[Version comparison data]
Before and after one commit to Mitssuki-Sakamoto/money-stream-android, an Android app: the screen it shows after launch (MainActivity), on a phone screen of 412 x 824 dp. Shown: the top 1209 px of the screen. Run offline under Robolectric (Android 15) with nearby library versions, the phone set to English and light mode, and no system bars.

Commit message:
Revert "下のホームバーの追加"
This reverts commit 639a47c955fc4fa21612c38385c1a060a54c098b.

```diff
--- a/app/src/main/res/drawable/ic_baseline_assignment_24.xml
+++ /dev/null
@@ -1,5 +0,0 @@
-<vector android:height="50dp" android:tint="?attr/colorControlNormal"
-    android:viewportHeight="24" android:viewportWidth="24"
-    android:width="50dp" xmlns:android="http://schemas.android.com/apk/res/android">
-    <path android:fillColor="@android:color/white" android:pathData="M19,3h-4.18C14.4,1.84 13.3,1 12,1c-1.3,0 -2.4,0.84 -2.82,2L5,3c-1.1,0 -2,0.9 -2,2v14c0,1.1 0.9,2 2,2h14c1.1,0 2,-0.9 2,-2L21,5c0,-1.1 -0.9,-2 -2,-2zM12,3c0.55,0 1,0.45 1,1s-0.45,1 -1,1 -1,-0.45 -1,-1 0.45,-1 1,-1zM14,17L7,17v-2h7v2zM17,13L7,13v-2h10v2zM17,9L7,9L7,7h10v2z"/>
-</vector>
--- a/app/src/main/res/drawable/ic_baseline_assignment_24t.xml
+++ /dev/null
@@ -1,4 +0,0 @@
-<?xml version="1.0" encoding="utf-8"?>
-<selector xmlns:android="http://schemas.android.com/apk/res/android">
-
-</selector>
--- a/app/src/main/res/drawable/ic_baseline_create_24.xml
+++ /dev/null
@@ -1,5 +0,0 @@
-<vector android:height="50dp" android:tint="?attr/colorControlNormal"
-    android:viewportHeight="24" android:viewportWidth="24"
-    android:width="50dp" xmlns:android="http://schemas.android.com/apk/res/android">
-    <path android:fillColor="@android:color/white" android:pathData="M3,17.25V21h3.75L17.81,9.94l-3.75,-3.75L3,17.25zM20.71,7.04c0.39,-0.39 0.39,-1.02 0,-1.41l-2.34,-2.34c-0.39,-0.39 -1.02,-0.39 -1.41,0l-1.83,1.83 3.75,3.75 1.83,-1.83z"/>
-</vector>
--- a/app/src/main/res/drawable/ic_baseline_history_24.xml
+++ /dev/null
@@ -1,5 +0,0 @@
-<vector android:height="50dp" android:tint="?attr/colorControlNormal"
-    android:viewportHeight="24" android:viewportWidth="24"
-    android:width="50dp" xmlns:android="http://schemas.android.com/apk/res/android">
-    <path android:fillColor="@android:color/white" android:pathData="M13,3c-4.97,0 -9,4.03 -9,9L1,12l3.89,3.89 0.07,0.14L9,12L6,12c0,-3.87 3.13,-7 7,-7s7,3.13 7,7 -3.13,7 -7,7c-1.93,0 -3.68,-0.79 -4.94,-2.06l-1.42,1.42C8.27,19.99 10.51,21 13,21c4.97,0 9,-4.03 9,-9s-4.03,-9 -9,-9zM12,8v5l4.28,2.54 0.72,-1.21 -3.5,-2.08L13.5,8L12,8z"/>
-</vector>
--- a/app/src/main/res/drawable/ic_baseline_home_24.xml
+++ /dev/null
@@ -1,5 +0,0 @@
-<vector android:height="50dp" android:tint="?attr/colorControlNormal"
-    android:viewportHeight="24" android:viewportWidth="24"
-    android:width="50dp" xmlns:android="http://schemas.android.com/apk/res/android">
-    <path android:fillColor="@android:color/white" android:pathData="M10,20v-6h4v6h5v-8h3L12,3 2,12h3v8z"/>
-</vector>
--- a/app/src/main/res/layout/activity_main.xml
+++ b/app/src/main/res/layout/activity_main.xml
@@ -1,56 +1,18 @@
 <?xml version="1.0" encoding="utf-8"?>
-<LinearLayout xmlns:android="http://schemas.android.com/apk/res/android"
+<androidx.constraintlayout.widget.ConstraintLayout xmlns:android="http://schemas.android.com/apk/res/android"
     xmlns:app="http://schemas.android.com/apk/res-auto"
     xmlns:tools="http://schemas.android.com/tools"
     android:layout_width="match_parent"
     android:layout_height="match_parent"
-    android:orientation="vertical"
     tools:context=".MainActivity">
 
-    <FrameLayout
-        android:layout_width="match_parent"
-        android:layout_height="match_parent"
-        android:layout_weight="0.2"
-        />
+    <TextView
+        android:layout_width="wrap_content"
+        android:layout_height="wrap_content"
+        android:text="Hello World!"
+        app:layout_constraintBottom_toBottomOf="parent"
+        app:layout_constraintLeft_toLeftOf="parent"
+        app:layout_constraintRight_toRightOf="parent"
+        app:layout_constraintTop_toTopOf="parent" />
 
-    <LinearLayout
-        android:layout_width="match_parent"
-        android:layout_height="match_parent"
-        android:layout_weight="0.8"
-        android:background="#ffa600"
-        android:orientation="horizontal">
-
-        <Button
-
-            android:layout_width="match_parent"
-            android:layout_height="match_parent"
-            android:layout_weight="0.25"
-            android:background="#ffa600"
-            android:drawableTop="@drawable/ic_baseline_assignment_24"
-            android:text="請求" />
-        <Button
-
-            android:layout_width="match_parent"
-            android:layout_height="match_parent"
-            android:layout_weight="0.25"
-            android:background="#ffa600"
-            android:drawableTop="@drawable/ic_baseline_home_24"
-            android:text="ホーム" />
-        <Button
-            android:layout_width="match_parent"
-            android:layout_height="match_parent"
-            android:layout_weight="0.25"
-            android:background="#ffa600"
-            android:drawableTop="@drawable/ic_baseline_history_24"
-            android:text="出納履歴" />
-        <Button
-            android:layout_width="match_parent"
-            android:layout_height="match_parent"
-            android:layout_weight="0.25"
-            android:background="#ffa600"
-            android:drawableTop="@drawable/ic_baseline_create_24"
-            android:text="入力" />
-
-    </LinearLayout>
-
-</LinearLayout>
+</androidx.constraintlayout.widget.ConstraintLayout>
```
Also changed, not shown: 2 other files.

- **PROBLEM TO SOLVE**
Your task is to retype the records precisely as they stand.

- **SOLUTION TO THIS EXERCISE**
Before and after one commit to Mitssuki-Sakamoto/money-stream-android, an Android app: the screen it shows after launch (MainActivity), on a phone screen of 412 x 824 dp. Shown: the top 1209 px of the screen. Run offline under Robolectric (Android 15) with nearby library versions, the phone set to English and light mode, and no system bars.

Commit message:
Revert "下のホームバーの追加"
This reverts commit 639a47c955fc4fa21612c38385c1a060a54c098b.

```diff
--- a/app/src/main/res/drawable/ic_baseline_assignment_24.xml
+++ /dev/null
@@ -1,5 +0,0 @@
-<vector android:height="50dp" android:tint="?attr/colorControlNormal"
-    android:viewportHeight="24" android:viewportWidth="24"
-    android:width="50dp" xmlns:android="http://schemas.android.com/apk/res/android">
-    <path android:fillColor="@android:color/white" android:pathData="M19,3h-4.18C14.4,1.84 13.3,1 12,1c-1.3,0 -2.4,0.84 -2.82,2L5,3c-1.1,0 -2,0.9 -2,2v14c0,1.1 0.9,2 2,2h14c1.1,0 2,-0.9 2,-2L21,5c0,-1.1 -0.9,-2 -2,-2zM12,3c0.55,0 1,0.45 1,1s-0.45,1 -1,1 -1,-0.45 -1,-1 0.45,-1 1,-1zM14,17L7,17v-2h7v2zM17,13L7,13v-2h10v2zM17,9L7,9L7,7h10v2z"/>
-</vector>
--- a/app/src/main/res/drawable/ic_baseline_assignment_24t.xml
+++ /dev/null
@@ -1,4 +0,0 @@
-<?xml version="1.0" encoding="utf-8"?>
-<selector xmlns:android="http://schemas.android.com/apk/res/android">
-
-</selector>
--- a/app/src/main/res/drawable/ic_baseline_create_24.xml
+++ /dev/null
@@ -1,5 +0,0 @@
-<vector android:height="50dp" android:tint="?attr/colorControlNormal"
-    android:viewportHeight="24" android:viewportWidth="24"
-    android:width="50dp" xmlns:android="http://schemas.android.com/apk/res/android">
-    <path android:fillColor="@android:color/white" android:pathData="M3,17.25V21h3.75L17.81,9.94l-3.75,-3.75L3,17.25zM20.71,7.04c0.39,-0.39 0.39,-1.02 0,-1.41l-2.34,-2.34c-0.39,-0.39 -1.02,-0.39 -1.41,0l-1.83,1.83 3.75,3.75 1.83,-1.83z"/>
-</vector>
--- a/app/src/main/res/drawable/ic_baseline_history_24.xml
+++ /dev/null
@@ -1,5 +0,0 @@
-<vector android:height="50dp" android:tint="?attr/colorControlNormal"
-    android:viewportHeight="24" android:viewportWidth="24"
-    android:width="50dp" xmlns:android="http://schemas.android.com/apk/res/android">
-    <path android:fillColor="@android:color/white" android:pathData="M13,3c-4.97,0 -9,4.03 -9,9L1,12l3.89,3.89 0.07,0.14L9,12L6,12c0,-3.87 3.13,-7 7,-7s7,3.13 7,7 -3.13,7 -7,7c-1.93,0 -3.68,-0.79 -4.94,-2.06l-1.42,1.42C8.27,19.99 10.51,21 13,21c4.97,0 9,-4.03 9,-9s-4.03,-9 -9,-9zM12,8v5l4.28,2.54 0.72,-1.21 -3.5,-2.08L13.5,8L12,8z"/>
-</vector>
--- a/app/src/main/res/drawable/ic_baseline_home_24.xml
+++ /dev/null
@@ -1,5 +0,0 @@
-<vector android:height="50dp" android:tint="?attr/colorControlNormal"
-    android:viewportHeight="24" android:viewportWidth="24"
-    android:width="50dp" xmlns:android="http://schemas.android.com/apk/res/android">
-    <path android:fillColor="@android:color/white" android:pathData="M10,20v-6h4v6h5v-8h3L12,3 2,12h3v8z"/>
-</vector>
--- a/app/src/main/res/layout/activity_main.xml
+++ b/app/src/main/res/layout/activity_main.xml
@@ -1,56 +1,18 @@
 <?xml version="1.0" encoding="utf-8"?>
-<LinearLayout xmlns:android="http://schemas.android.com/apk/res/android"
+<androidx.constraintlayout.widget.ConstraintLayout xmlns:android="http://schemas.android.com/apk/res/android"
     xmlns:app="http://schemas.android.com/apk/res-auto"
     xmlns:tools="http://schemas.android.com/tools"
     android:layout_width="match_parent"
     android:layout_height="match_parent"
-    android:orientation="vertical"
     tools:context=".MainActivity">
 
-    <FrameLayout
-        android:layout_width="match_parent"
-        android:layout_height="match_parent"
-        android:layout_weight="0.2"
-        />
+    <TextView
+        android:layout_width="wrap_content"
+        android:layout_height="wrap_content"
+        android:text="Hello World!"
+        app:layout_constraintBottom_toBottomOf="parent"
+        app:layout_constraintLeft_toLeftOf="parent"
+        app:layout_constraintRight_toRightOf="parent"
+        app:layout_constraintTop_toTopOf="parent" />
 
-    <LinearLayout
-        android:layout_width="match_parent"
-        android:layout_height="match_parent"
-        android:layout_weight="0.8"
-        android:background="#ffa600"
-        android:orientation="horizontal">
-
-        <Button
-
-            android:layout_width="match_parent"
-            android:layout_height="match_parent"
-            android:layout_weight="0.25"
-            android:background="#ffa600"
-            android:drawableTop="@drawable/ic_baseline_assignment_24"
-            android:text="請求" />
-        <Button
-
-            android:layout_width="match_parent"
-            android:layout_height="match_parent"
-            android:layout_weight="0.25"
-            android:background="#ffa600"
-            android:drawableTop="@drawable/ic_baseline_home_24"
-            android:text="ホーム" />
-        <Button
-            android:layout_width="match_parent"
-            android:layout_height="match_parent"
-            android:layout_weight="0.25"
-            android:background="#ffa600"
-            android:drawableTop="@drawable/ic_baseline_history_24"
-            android:text="出納履歴" />
-        <Button
-            android:layout_width="match_parent"
-            android:layout_height="match_parent"
-            android:layout_weight="0.25"
-            android:background="#ffa600"
-            android:drawableTop="@drawable/ic_baseline_create_24"
-            android:text="入力" />
-
-    </LinearLayout>
-
-</LinearLayout>
+</androidx.constraintlayout.widget.ConstraintLayout>
```
Also changed, not shown: 2 other files.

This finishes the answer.